■ **What this task involves**
Whenever the word "stats" shows up in a line of the data, copy that line.

■ **Change listing data**
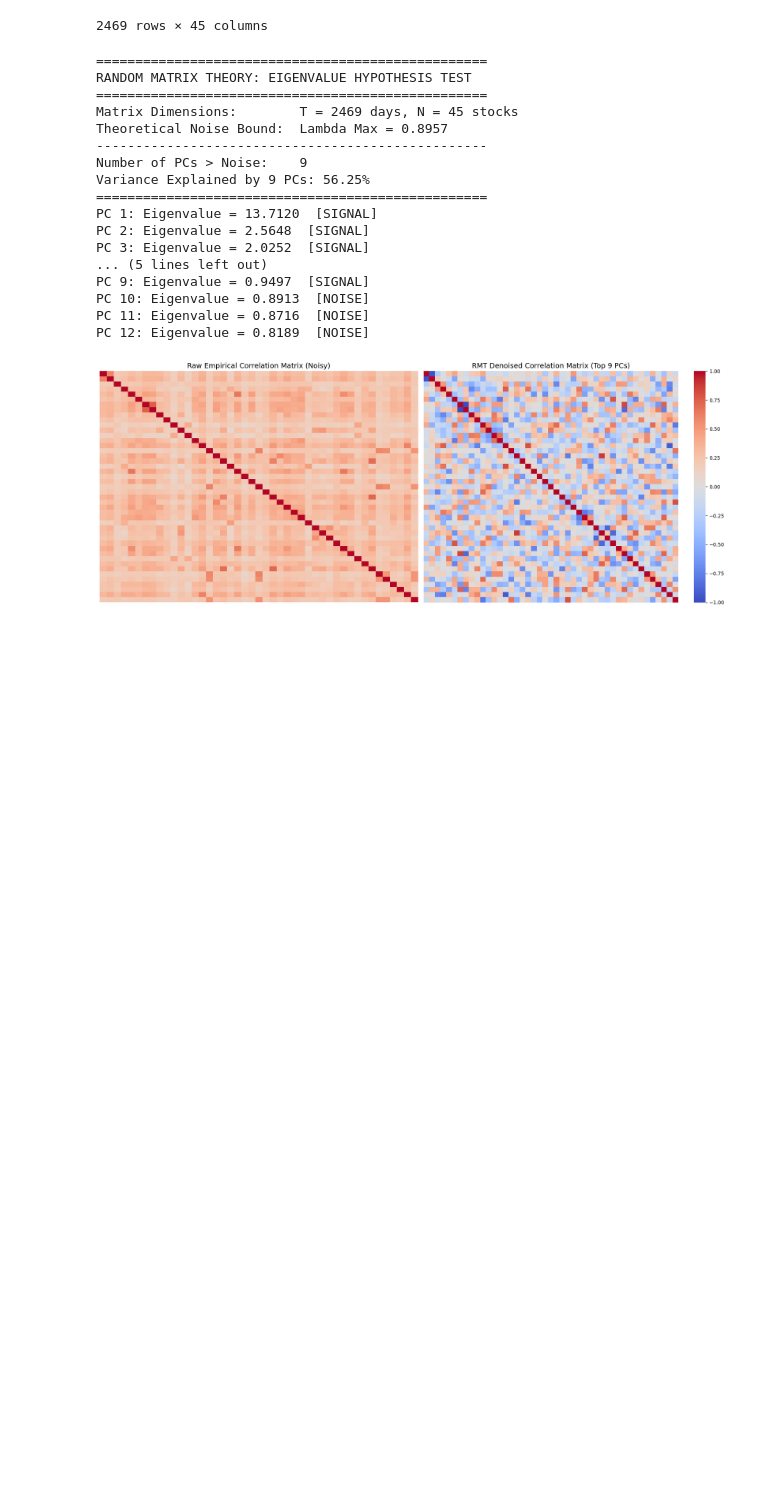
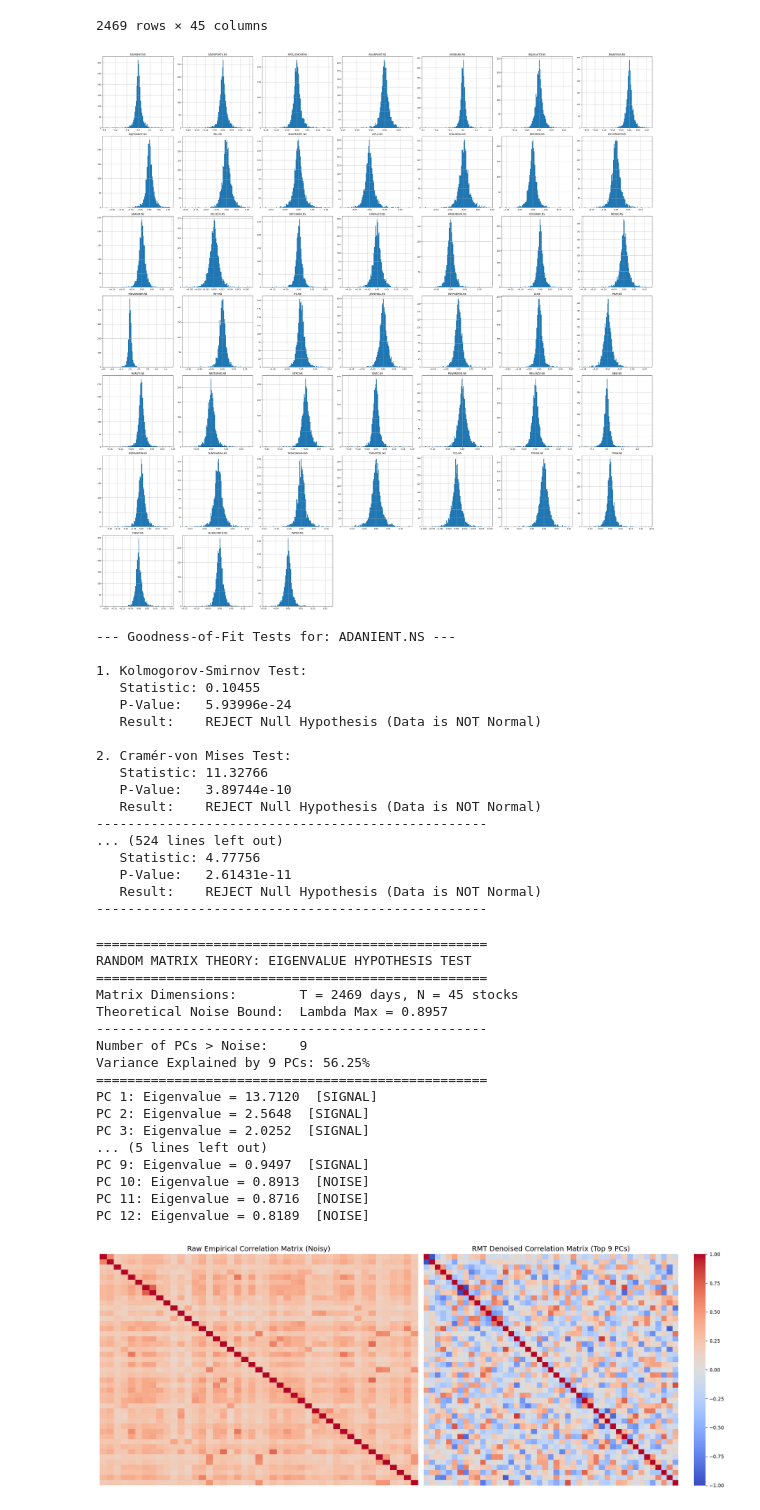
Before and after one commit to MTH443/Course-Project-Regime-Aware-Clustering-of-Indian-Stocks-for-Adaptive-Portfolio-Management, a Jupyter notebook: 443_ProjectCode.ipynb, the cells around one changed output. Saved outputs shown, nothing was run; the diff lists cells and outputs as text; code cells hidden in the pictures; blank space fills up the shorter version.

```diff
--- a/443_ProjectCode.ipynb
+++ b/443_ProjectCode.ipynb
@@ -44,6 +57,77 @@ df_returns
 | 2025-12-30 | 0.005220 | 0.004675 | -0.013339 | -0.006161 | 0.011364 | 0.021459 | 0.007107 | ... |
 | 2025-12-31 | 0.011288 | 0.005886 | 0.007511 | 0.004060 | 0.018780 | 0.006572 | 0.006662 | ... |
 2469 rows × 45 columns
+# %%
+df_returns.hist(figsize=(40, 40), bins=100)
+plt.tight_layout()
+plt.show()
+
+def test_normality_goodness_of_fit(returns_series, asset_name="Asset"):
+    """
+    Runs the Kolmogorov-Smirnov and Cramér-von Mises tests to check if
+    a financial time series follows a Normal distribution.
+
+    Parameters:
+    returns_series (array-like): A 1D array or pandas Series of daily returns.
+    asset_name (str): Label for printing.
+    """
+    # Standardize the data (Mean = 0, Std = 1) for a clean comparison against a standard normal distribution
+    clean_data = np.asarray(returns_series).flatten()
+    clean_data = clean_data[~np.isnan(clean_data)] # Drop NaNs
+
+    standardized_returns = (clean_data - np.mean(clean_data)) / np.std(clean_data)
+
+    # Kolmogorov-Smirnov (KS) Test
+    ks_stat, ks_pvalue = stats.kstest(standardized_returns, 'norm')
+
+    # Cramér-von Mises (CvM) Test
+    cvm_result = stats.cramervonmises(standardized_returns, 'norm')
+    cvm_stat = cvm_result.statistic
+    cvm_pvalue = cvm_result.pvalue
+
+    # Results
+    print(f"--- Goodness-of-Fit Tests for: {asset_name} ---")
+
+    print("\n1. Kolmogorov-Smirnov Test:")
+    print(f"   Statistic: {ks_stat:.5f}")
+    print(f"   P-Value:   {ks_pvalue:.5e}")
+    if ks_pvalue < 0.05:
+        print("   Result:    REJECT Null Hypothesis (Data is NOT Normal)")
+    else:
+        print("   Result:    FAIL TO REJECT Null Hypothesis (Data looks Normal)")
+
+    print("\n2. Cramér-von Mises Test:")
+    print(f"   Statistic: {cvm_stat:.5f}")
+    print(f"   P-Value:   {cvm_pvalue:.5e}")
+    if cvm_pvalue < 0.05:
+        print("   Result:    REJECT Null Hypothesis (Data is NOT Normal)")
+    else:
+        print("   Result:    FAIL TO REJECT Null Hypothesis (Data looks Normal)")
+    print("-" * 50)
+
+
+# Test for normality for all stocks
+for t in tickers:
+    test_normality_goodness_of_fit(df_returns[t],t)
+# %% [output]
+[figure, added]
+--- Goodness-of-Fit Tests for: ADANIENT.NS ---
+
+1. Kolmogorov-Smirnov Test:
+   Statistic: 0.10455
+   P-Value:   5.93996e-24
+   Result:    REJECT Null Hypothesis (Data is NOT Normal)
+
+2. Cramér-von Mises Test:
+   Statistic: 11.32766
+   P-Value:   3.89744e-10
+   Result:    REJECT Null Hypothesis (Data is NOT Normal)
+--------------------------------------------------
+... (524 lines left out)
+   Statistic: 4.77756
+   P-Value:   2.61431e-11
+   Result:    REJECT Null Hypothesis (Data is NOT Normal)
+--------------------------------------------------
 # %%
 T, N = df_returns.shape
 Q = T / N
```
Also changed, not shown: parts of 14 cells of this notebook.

■ **Solution below**
+    ks_stat, ks_pvalue = stats.kstest(standardized_returns, 'norm')
+    cvm_result = stats.cramervonmises(standardized_returns, 'norm')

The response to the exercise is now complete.